Saturday, August 31, 2013

Chess in Art Postscript: Themes Likely

We have been leafing through Yves Marek's splendid survey of chess-art Art échecs et mat (2008), taking his themes one by one. In the first post, Themes Like Only Yesterday, we looked at Orient, Rois de jeux/jeu des rois, Renaissance, and Divertissement. Then, in Themes Like Today Already, we picked over Érotisme, Abîmes, and Mat. This week we continue in contemporary vein with Géométries, and then after a brief dip into Le moment Duchamp, and L'art est jeu, we go on to suggest a couple of modern-day chess-art themes of our own.

Friday, August 30, 2013

Reeling in the years

So what's Ray been up to this week? I believe he's been in Mexico, but while he's been away, his columns in the Times have been treating us to Petrosian. Here's his column from Saturday, August 24 2013, offering us Petrosian-Botvinnik, the nineteenth game from their 1963 match.

As ever with any old game that Ray chooses to annotate, the challenge for the reader is to find out where the notes have been cribbed from and in this instance we can locate them in a 2006 Batsford book written by Raymond Keene and Julian Simpole and entitled Petrosian vs the Elite.

The column game is number 23 in the book, appearing on pages 83-88.

Wednesday, August 28, 2013

Predecessors XI: Capablanca-Bogoljubow 1922

Like many of Ray Keene's columns, this piece has been written well in advance (albeit it's not been copied off anywhere or anybody else). Today I should be flying back home from my holidays, which in my case meant coming back to the UK and among other things playing in a tournament in London.

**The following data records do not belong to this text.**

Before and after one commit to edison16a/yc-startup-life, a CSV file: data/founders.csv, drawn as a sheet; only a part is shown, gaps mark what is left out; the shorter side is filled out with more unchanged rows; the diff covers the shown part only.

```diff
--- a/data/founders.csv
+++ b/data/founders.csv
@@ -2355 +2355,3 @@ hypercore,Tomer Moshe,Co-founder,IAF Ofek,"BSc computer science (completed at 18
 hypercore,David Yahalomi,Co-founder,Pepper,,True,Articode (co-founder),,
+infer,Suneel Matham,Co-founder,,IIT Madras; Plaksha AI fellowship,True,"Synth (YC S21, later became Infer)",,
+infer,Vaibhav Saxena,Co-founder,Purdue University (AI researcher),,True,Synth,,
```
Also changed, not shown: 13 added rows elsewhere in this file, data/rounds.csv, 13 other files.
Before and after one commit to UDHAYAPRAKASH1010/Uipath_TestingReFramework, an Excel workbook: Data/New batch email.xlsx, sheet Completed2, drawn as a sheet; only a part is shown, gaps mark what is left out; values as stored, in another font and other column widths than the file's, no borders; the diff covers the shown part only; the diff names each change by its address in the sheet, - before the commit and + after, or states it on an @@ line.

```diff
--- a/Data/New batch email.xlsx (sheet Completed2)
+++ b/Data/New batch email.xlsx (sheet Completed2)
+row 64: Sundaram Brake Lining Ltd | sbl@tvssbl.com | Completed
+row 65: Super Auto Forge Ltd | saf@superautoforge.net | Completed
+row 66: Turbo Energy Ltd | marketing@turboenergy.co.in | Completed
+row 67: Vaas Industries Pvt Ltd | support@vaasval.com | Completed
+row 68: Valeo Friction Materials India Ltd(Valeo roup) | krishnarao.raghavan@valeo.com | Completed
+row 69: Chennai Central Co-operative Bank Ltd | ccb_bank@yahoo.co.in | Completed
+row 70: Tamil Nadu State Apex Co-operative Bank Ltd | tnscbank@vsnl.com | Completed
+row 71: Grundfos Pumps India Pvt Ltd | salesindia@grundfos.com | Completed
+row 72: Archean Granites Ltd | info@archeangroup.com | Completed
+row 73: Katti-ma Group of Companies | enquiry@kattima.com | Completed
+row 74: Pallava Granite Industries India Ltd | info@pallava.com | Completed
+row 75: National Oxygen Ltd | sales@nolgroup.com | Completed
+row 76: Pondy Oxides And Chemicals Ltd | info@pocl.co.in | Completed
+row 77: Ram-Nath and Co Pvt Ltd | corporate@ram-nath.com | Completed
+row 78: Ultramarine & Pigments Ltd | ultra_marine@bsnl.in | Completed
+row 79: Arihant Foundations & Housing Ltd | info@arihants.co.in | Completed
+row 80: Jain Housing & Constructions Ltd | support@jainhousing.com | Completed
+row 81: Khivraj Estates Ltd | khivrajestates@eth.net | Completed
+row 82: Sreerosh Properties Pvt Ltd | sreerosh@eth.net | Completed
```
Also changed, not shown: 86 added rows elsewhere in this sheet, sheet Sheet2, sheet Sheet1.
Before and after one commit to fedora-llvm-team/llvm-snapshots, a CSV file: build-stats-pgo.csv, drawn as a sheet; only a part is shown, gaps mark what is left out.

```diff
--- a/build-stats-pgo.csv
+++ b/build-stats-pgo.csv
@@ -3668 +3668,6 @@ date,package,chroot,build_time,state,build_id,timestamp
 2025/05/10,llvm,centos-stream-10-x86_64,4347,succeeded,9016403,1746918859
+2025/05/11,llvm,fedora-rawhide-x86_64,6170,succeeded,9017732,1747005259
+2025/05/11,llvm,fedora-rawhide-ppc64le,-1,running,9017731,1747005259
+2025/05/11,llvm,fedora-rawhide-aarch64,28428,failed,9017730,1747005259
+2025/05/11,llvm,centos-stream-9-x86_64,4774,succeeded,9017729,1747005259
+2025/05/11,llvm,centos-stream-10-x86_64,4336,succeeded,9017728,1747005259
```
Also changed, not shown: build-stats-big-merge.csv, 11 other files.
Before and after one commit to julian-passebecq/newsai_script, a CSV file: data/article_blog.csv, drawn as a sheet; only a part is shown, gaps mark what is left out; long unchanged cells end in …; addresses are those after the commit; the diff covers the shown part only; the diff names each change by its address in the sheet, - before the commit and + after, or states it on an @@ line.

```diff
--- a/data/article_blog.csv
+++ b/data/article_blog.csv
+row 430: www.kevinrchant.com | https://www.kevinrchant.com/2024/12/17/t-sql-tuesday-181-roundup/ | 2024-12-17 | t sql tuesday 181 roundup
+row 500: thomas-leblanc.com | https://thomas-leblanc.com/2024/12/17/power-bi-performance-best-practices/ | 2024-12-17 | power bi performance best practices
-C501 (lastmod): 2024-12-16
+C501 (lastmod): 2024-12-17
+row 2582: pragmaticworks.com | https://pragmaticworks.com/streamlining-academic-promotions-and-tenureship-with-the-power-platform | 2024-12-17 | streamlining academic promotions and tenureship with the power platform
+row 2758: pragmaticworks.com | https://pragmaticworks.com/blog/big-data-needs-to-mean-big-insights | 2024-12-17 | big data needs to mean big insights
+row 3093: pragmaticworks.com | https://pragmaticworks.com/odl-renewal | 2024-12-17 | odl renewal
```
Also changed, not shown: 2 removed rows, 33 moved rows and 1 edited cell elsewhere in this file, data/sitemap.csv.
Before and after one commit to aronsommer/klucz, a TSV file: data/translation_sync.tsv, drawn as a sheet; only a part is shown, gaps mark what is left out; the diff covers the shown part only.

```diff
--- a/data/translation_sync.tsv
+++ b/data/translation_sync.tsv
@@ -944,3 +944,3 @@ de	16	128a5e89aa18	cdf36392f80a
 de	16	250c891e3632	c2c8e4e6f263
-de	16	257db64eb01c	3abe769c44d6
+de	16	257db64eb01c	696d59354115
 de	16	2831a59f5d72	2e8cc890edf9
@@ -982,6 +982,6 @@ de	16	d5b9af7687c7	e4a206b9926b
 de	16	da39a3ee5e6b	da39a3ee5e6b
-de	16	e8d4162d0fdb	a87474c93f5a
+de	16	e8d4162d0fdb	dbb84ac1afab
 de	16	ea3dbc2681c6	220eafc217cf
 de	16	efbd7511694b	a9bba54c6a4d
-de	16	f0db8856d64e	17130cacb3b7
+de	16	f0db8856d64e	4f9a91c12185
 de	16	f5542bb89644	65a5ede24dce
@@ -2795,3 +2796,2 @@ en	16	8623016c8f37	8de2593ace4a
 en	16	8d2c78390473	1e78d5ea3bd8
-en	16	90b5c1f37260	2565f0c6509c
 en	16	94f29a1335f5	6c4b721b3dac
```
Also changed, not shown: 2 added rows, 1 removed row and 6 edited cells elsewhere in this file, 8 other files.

So let's have a glance at a game from another London tournament, one played in 1922. Specifically, the game Capablanca-Bogoljubow and the notes provided to that game in Ray's Spectator column in the issue for 15/22 December 2012.

You'll not be amazed to learn that Ray's notes were plagiarised wholesale from the first part of My Great Predecessors, where the game appears on pages 296 to 299.

Monday, August 26, 2013

Rudd's Rook Ending

Black to play
Gosling - Rudd, Penarth 2013

OK, after the interlude it's back to some unfinished business from Penarth.

I wasn't the only one getting amongst the rooks and pawns in Wales. Jack Rudd also had a rather interesting one and he kindly sent me the moves so we can look at it here. Always worth reminding ourselves that not all rook endings are drawn. Not even the ones with level material.


Since I've no idea what either of the players were actually thinking during the game, I'm going to indulge in a spot of idle ill-informed speculation.

Jack's decision here doesn't seem to be too difficult. The queens are coming off anyway, so you might as well inflict a little damage on White's pawn structure before they go.

White's thought process requires a bit more guess work. His last move was 33 Re8+ Kh7 so I assume he was planning the trade. It also seems likely that he'd have expected the position that arose after 34 ... Qxd3, 35 cxd3 axb3, 36 axb3.

Black to play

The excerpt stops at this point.